◆ **PROBLEM TO SOLVE**: Omit the pictures found among the records and print everything else exactly as it stands.
*** THE DATA Section Begins ***
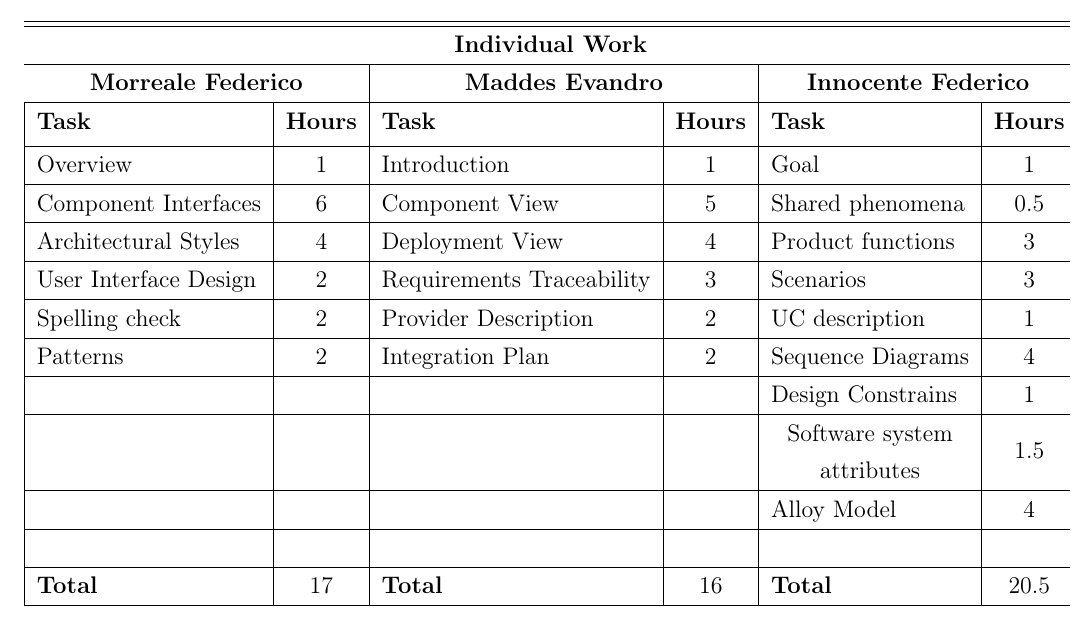
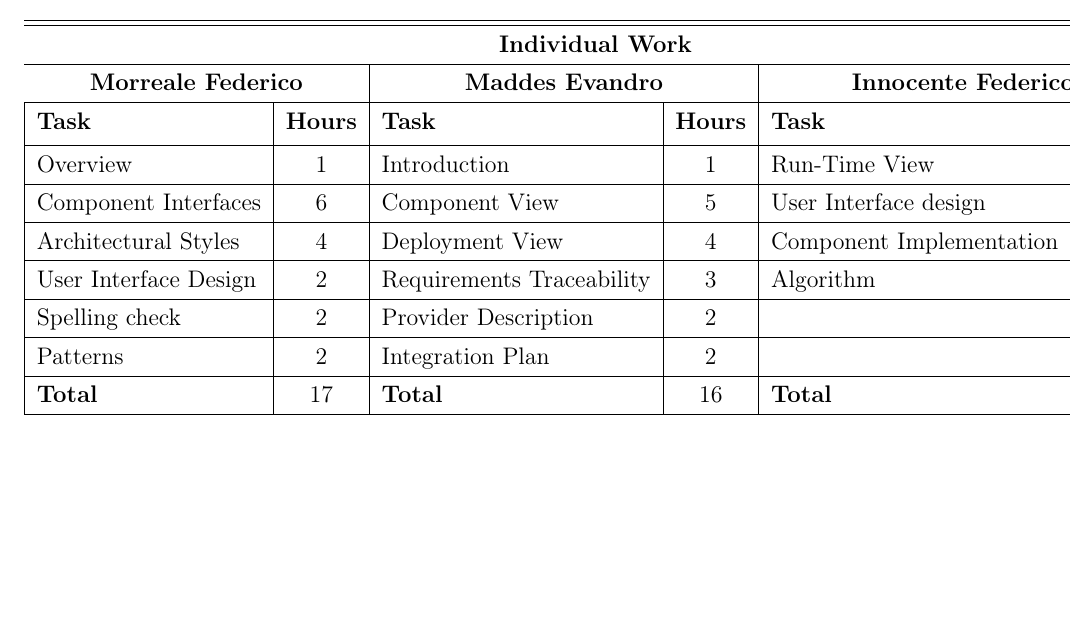
Before and after one commit to fedy97/SafeStreets-Frontend-Flutter, a LaTeX document (DD/DD.tex, which reads DD/effort_spent/effort_spent.tex): part of page 50 of 51 before the commit and part of page 49 of 50 after it, cut so that both start at the same text, the shorter picture padded with empty space. Compiled offline with pdfLaTeX.

Commit message:
aggiunto effort spent federico innocente

```diff
--- a/DD/effort_spent/effort_spent.tex
+++ b/DD/effort_spent/effort_spent.tex
@@ -41,47 +41,31 @@
             \hline
             Overview & 1
             & Introduction & 1
-            & Goal & 1  \\
+            & Run-Time View & 5.5  \\
             \hline
             Component Interfaces & 6
             & Component View & 5
-            & Shared phenomena & 0.5  \\
+            & User Interface design & 1.5  \\
             \hline
             Architectural Styles & 4
             & Deployment View & 4
-            & Product functions & 3  \\
+            & Component Implementation & 2.5  \\
             \hline
             User Interface Design & 2
             & Requirements Traceability & 3
-            & Scenarios & 3  \\
+            & Algorithm & 1  \\
             \hline
             Spelling check & 2
             & Provider Description & 2
-            & UC description & 1  \\
+            &  &   \\
             \hline
             Patterns & 2
             & Integration Plan & 2
-            & Sequence Diagrams & 4  \\
-            \hline
-            &
-            &  &
-            & Design Constrains & 1  \\
-            \hline
-            &
-            &  &
-            & \makecell{Software system \\ attributes} & 1.5  \\
-            \hline
-            &
-            &  &
-            & Alloy Model &  4  \\
-            \hline
-            &
-            & &
-            &  &    \\
+            & &   \\
             \hline
             \textbf{Total} & 17
             & \textbf{Total} & 16
-            & \textbf{Total} & 20.5  \\
+            & \textbf{Total} & 11  \\
             \hline
         \end{tabular}
         \caption{\textit{Time spent} by each team member}
```
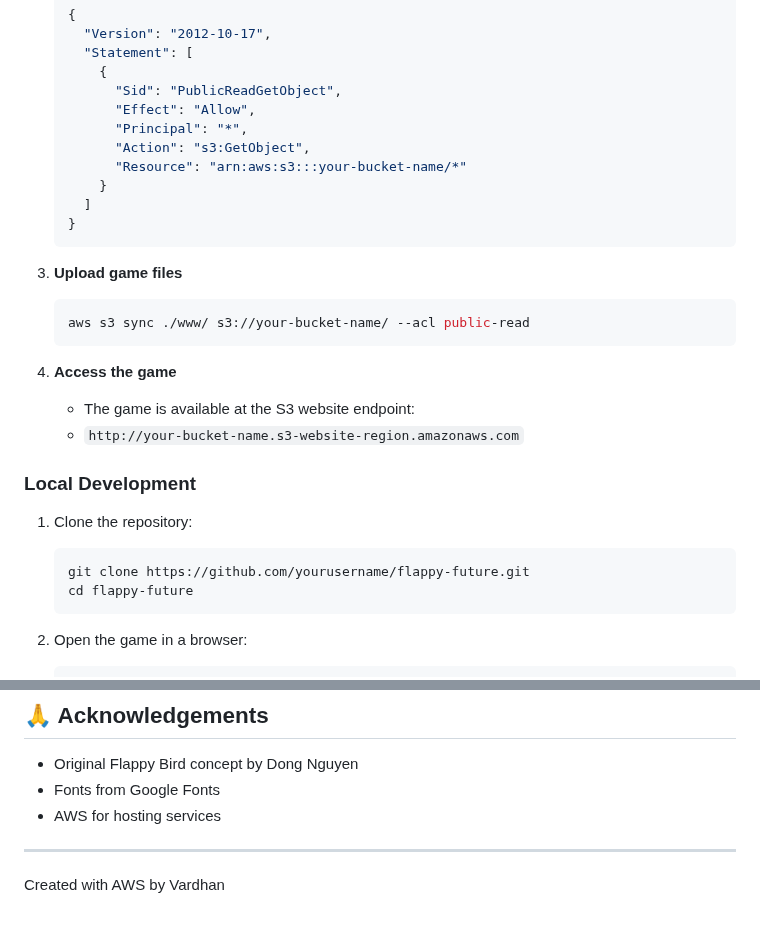
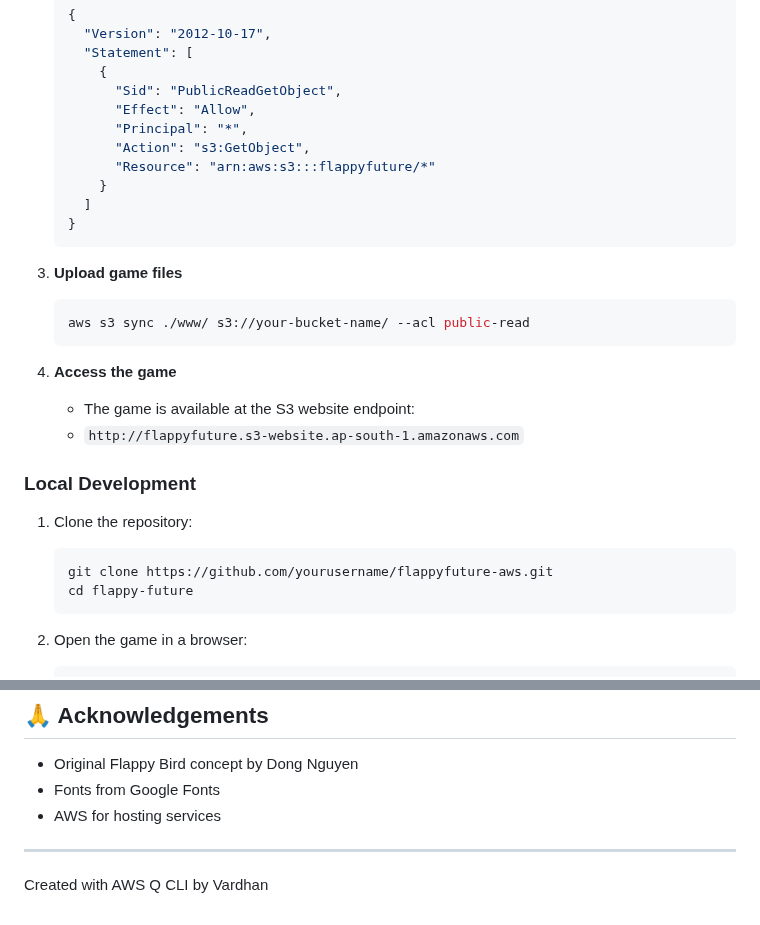
Before and after one commit to vardhan-930/flappyfuture-aws, a Markdown page: README.md, 2 parts joined by grey strips. GitHub-like rendering.

````diff
--- a/README.md
+++ b/README.md
@@ -39,7 +39,7 @@ This game is hosted on AWS S3 as a static website. Here's how it was deployed:
          "Effect": "Allow",
          "Principal": "*",
          "Action": "s3:GetObject",
-         "Resource": "arn:aws:s3:::your-bucket-name/*"
+         "Resource": "arn:aws:s3:::flappyfuture/*"
        }
      ]
    }
@@ -52,13 +52,13 @@ This game is hosted on AWS S3 as a static website. Here's how it was deployed:
 
 4. **Access the game**
    - The game is available at the S3 website endpoint:
-   - `http://your-bucket-name.s3-website-region.amazonaws.com`
+   - `http://flappyfuture.s3-website.ap-south-1.amazonaws.com`
 
 ### Local Development
 
 1. Clone the repository:
    ```bash
-   git clone https://github.com/yourusername/flappy-future.git
+   git clone https://github.com/yourusername/flappyfuture-aws.git
    cd flappy-future
    ```
 
@@ -118,4 +118,4 @@ This project is licensed under the MIT License - see the LICENSE file for detail
 
 ---
 
-Created with AWS by Vardhan
+Created with AWS Q CLI  by Vardhan
````
Also changed, not shown: other parts of README.md (+2 -2 lines).
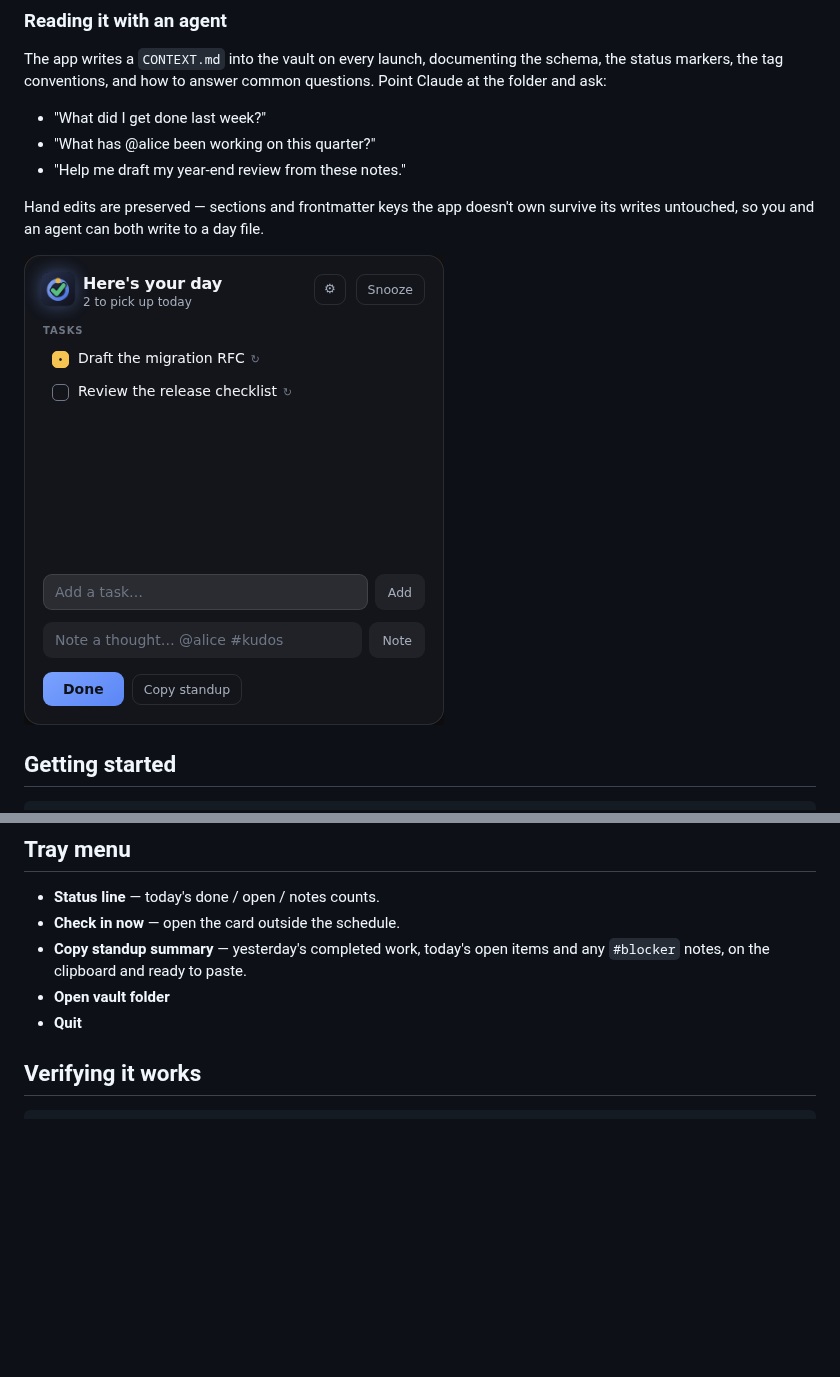
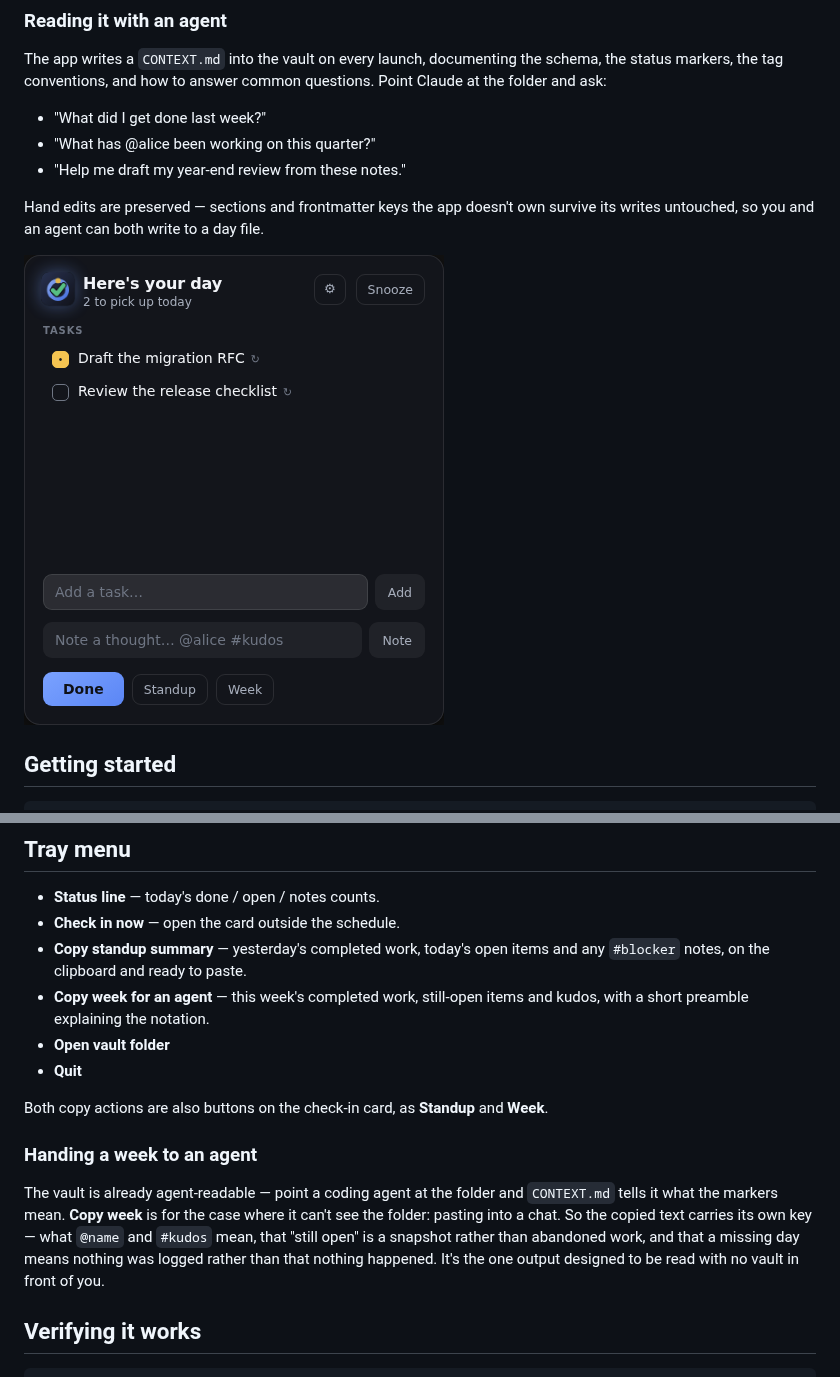
Before and after one commit to Djeisen642/task-tracker, a Markdown page: README.md, 2 parts joined by grey strips. GitHub-like rendering; pictures changed too: docs/screenshots/day-start.png; blank space fills up the shorter version.

```diff
--- a/README.md
+++ b/README.md
@@ -120,8 +120,23 @@ off.
 - **Check in now** — open the card outside the schedule.
 - **Copy standup summary** — yesterday's completed work, today's open items and
   any `#blocker` notes, on the clipboard and ready to paste.
+- **Copy week for an agent** — this week's completed work, still-open items and
+  kudos, with a short preamble explaining the notation.
 - **Open vault folder**
 - **Quit**
+
+Both copy actions are also buttons on the check-in card, as **Standup** and
+**Week**.
+
+### Handing a week to an agent
+
+The vault is already agent-readable — point a coding agent at the folder and
+`CONTEXT.md` tells it what the markers mean. **Copy week** is for the case where
+it can't see the folder: pasting into a chat. So the copied text carries its own
+key — what `@name` and `#kudos` mean, that "still open" is a snapshot rather than
+abandoned work, and that a missing day means nothing was logged rather than that
+nothing happened. It's the one output designed to be read with no vault in front
+of you.
 
 ## Verifying it works
 
```
Also changed, not shown: CLAUDE.md (+6 -0 lines), docs/screenshots/day-end.png, docs/screenshots/hourly.png, docs/screenshots/settings.png, docs/screenshots/week-end.png, 7 other files.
*** THE DATA Section Ends ***
◆ **FINISHED EXERCISE**:
Before and after one commit to fedy97/SafeStreets-Frontend-Flutter, a LaTeX document (DD/DD.tex, which reads DD/effort_spent/effort_spent.tex): part of page 50 of 51 before the commit and part of page 49 of 50 after it, cut so that both start at the same text, the shorter picture padded with empty space. Compiled offline with pdfLaTeX.

Commit message:
aggiunto effort spent federico innocente

```diff
--- a/DD/effort_spent/effort_spent.tex
+++ b/DD/effort_spent/effort_spent.tex
@@ -41,47 +41,31 @@
             \hline
             Overview & 1
             & Introduction & 1
-            & Goal & 1  \\
+            & Run-Time View & 5.5  \\
             \hline
             Component Interfaces & 6
             & Component View & 5
-            & Shared phenomena & 0.5  \\
+            & User Interface design & 1.5  \\
             \hline
             Architectural Styles & 4
             & Deployment View & 4
-            & Product functions & 3  \\
+            & Component Implementation & 2.5  \\
             \hline
             User Interface Design & 2
             & Requirements Traceability & 3
-            & Scenarios & 3  \\
+            & Algorithm & 1  \\
             \hline
             Spelling check & 2
             & Provider Description & 2
-            & UC description & 1  \\
+            &  &   \\
             \hline
             Patterns & 2
             & Integration Plan & 2
-            & Sequence Diagrams & 4  \\
-            \hline
-            &
-            &  &
-            & Design Constrains & 1  \\
-            \hline
-            &
-            &  &
-            & \makecell{Software system \\ attributes} & 1.5  \\
-            \hline
-            &
-            &  &
-            & Alloy Model &  4  \\
-            \hline
-            &
-            & &
-            &  &    \\
+            & &   \\
             \hline
             \textbf{Total} & 17
             & \textbf{Total} & 16
-            & \textbf{Total} & 20.5  \\
+            & \textbf{Total} & 11  \\
             \hline
         \end{tabular}
         \caption{\textit{Time spent} by each team member}
```
Before and after one commit to vardhan-930/flappyfuture-aws, a Markdown page: README.md, 2 parts joined by grey strips. GitHub-like rendering.

````diff
--- a/README.md
+++ b/README.md
@@ -39,7 +39,7 @@ This game is hosted on AWS S3 as a static website. Here's how it was deployed:
          "Effect": "Allow",
          "Principal": "*",
          "Action": "s3:GetObject",
-         "Resource": "arn:aws:s3:::your-bucket-name/*"
+         "Resource": "arn:aws:s3:::flappyfuture/*"
        }
      ]
    }
@@ -52,13 +52,13 @@ This game is hosted on AWS S3 as a static website. Here's how it was deployed:
 
 4. **Access the game**
    - The game is available at the S3 website endpoint:
-   - `http://your-bucket-name.s3-website-region.amazonaws.com`
+   - `http://flappyfuture.s3-website.ap-south-1.amazonaws.com`
 
 ### Local Development
 
 1. Clone the repository:
    ```bash
-   git clone https://github.com/yourusername/flappy-future.git
+   git clone https://github.com/yourusername/flappyfuture-aws.git
    cd flappy-future
    ```
 
@@ -118,4 +118,4 @@ This project is licensed under the MIT License - see the LICENSE file for detail
 
 ---
 
-Created with AWS by Vardhan
+Created with AWS Q CLI  by Vardhan
````
Also changed, not shown: other parts of README.md (+2 -2 lines).
Before and after one commit to Djeisen642/task-tracker, a Markdown page: README.md, 2 parts joined by grey strips. GitHub-like rendering; pictures changed too: docs/screenshots/day-start.png; blank space fills up the shorter version.

```diff
--- a/README.md
+++ b/README.md
@@ -120,8 +120,23 @@ off.
 - **Check in now** — open the card outside the schedule.
 - **Copy standup summary** — yesterday's completed work, today's open items and
   any `#blocker` notes, on the clipboard and ready to paste.
+- **Copy week for an agent** — this week's completed work, still-open items and
+  kudos, with a short preamble explaining the notation.
 - **Open vault folder**
 - **Quit**
+
+Both copy actions are also buttons on the check-in card, as **Standup** and
+**Week**.
+
+### Handing a week to an agent
+
+The vault is already agent-readable — point a coding agent at the folder and
+`CONTEXT.md` tells it what the markers mean. **Copy week** is for the case where
+it can't see the folder: pasting into a chat. So the copied text carries its own
+key — what `@name` and `#kudos` mean, that "still open" is a snapshot rather than
+abandoned work, and that a missing day means nothing was logged rather than that
+nothing happened. It's the one output designed to be read with no vault in front
+of you.
 
 ## Verifying it works
 
```
Also changed, not shown: CLAUDE.md (+6 -0 lines), docs/screenshots/day-end.png, docs/screenshots/hourly.png, docs/screenshots/settings.png, docs/screenshots/week-end.png, 7 other files.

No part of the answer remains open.